Jonas Gross spoke with Cointelegraph about the digital euro’s risks for private banks and the goals of the ECB.
The European Central Bank (ECB) is planning to launch a prototype of the digital euro in 2023. In the next five years, Europe could have its own central bank digital currency (CBDC) up and running. However, there are still many questions surrounding the prospective digital currency. In what form could it be issued? Is the ECB too late to the CBDC party, especially compared to other central banks such as that of the People’s Republic of China? To address these and other questions, Cointelegraph auf Deutsch spoke with Jonas Gross, chairman of the Digital Euro Association (DEA) and member of the expert panel of the European Blockchain Observatory and Forum.
Gross said that compared to digital cash issued by a commercial bank, central bank money carries fewer risks. A commercial bank can always go bankrupt, but a central bank cannot because in an emergency, it can print as much money as needed. And, in times of crisis, people may want, at least in theory, to transfer all their digital money from a private bank to the central bank, which will mean the end of the commercial banks’ business.
There are two potential mechanisms to avoid such a scenario: Either to set a cap on the amount of funds that a citizen can hold in central bank money or implement a negative interest rate applied to CBDC funds above a specified limit.
“The digital euro is mainly to become a kind of digital cash, also a new payment method and less a store of value. The central bank does not want to take away the banks’ business.”
The digital euro will not be adopted by European Union citizens if it won’t have certain features such as complete anonymity, said Gross. His team did a study that showed that it is technologically possible to make a digital euro just as anonymous as cash. It is also technically possible, Gross maintained, to allow digital euro payments to remain anonymous only up to a certain threshold, let’s say up to 10,000 euros, above which identification could be required. “This can be a great advantage for the digital euro, especially in view of the fact that cash is becoming less and less important,” Gross said.
“In an extreme case, in a few decades there could be very little use of cash, as is now the case in China or Sweden. And, if we didn’t have a digital euro that at least partially enables anonymous payments, then we would no longer have any privacy in payments. Even if it seems counterintuitive, the digital euro can promote privacy if one were to implement such a system with a focus on anonymity.”
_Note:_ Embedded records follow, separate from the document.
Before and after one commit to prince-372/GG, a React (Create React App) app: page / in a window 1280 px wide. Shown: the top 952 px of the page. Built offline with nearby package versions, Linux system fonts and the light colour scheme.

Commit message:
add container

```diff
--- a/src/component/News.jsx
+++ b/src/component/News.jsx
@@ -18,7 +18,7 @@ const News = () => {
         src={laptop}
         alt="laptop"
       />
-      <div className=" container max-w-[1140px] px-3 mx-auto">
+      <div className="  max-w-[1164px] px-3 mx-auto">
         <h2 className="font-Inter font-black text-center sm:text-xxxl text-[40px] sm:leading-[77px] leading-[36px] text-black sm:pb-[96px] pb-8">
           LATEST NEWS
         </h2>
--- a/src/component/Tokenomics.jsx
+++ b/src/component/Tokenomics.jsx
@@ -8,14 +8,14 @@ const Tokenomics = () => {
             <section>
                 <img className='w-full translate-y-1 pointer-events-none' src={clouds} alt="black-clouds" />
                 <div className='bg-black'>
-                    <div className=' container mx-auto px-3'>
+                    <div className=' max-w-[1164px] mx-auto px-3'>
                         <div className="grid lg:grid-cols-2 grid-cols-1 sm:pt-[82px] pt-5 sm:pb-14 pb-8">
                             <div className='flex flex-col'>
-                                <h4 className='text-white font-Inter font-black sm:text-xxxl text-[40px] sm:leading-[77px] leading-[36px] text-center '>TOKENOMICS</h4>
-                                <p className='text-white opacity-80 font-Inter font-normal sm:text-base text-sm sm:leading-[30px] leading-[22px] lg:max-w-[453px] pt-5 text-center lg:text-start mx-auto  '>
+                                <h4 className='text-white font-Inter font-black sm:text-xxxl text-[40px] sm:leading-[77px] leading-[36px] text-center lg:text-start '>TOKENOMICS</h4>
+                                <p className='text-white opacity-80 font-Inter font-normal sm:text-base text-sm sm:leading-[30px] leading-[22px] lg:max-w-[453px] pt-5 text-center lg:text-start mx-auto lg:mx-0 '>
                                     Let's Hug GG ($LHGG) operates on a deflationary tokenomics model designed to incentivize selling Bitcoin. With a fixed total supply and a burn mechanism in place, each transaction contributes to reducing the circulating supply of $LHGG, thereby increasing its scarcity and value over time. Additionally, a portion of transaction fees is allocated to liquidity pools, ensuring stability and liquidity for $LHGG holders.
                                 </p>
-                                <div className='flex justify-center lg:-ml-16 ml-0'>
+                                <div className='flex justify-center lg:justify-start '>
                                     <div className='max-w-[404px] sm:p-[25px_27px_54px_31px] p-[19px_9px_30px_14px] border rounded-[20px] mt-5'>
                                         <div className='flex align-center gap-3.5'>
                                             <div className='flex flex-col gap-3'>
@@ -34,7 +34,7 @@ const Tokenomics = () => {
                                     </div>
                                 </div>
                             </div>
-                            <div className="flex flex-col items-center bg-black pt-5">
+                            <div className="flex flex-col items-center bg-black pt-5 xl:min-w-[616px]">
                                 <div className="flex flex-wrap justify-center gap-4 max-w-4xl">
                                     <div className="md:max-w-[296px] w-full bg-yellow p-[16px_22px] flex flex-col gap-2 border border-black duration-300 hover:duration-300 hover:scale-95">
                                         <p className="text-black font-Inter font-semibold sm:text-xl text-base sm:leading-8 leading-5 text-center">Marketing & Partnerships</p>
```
According to Gross, the biggest problem at the moment is that the ECB has not yet defined the aim and functions of the prospective digital euro. Last year, the ECB, in cooperation with several member states’ central banks, tested four design options for the digital currency. The first was the digital euro on the KSI blockchain, the core technology that Estonia’s e-government used.
The second option is a digital euro built on the TIPS, a European electronic payment system launched in 2018. The third possibility is a hybrid solution that sits in between the blockchain and the conventional banking system. Finally, the fourth is a bearer instrument, which is a sort of money card that can be used for payments or hardware capable of processing offline payments without access to the internet.
These are only the rough possibilities, Gross said, and the ECB has not yet settled on a single design because the range of potential applications of the digital euro is not entirely clear.
Projects like the digital yuan, China’s CBDC, could weaken the position of the euro altogether, especially if foreigners are also granted access to using it. Digital currencies can make it easier and cheaper to pay in that currency, Gross explained. Amid the Russia-Ukraine war, the issue of international payments and monetary sanctions is becoming geopolitically important again.
“The Russian government says Russian gas must now be paid for in roubles,” Gross said. “The Chinese can theoretically also come up with the idea that the products we have to export, which are currently transacted in U.S. dollars or euros, must from now on be paid for in the Chinese currency, for example in the digital yuan.”
China can strengthen its currency by digitizing it, and this could cause the euro to lose some of its influence in the future. This is why the ECB should move faster on the digital euro and decide what it wants to get out of the CBDC after all.
This is a short version of the interview with Jonas Gross. You can find the full version here (in German.)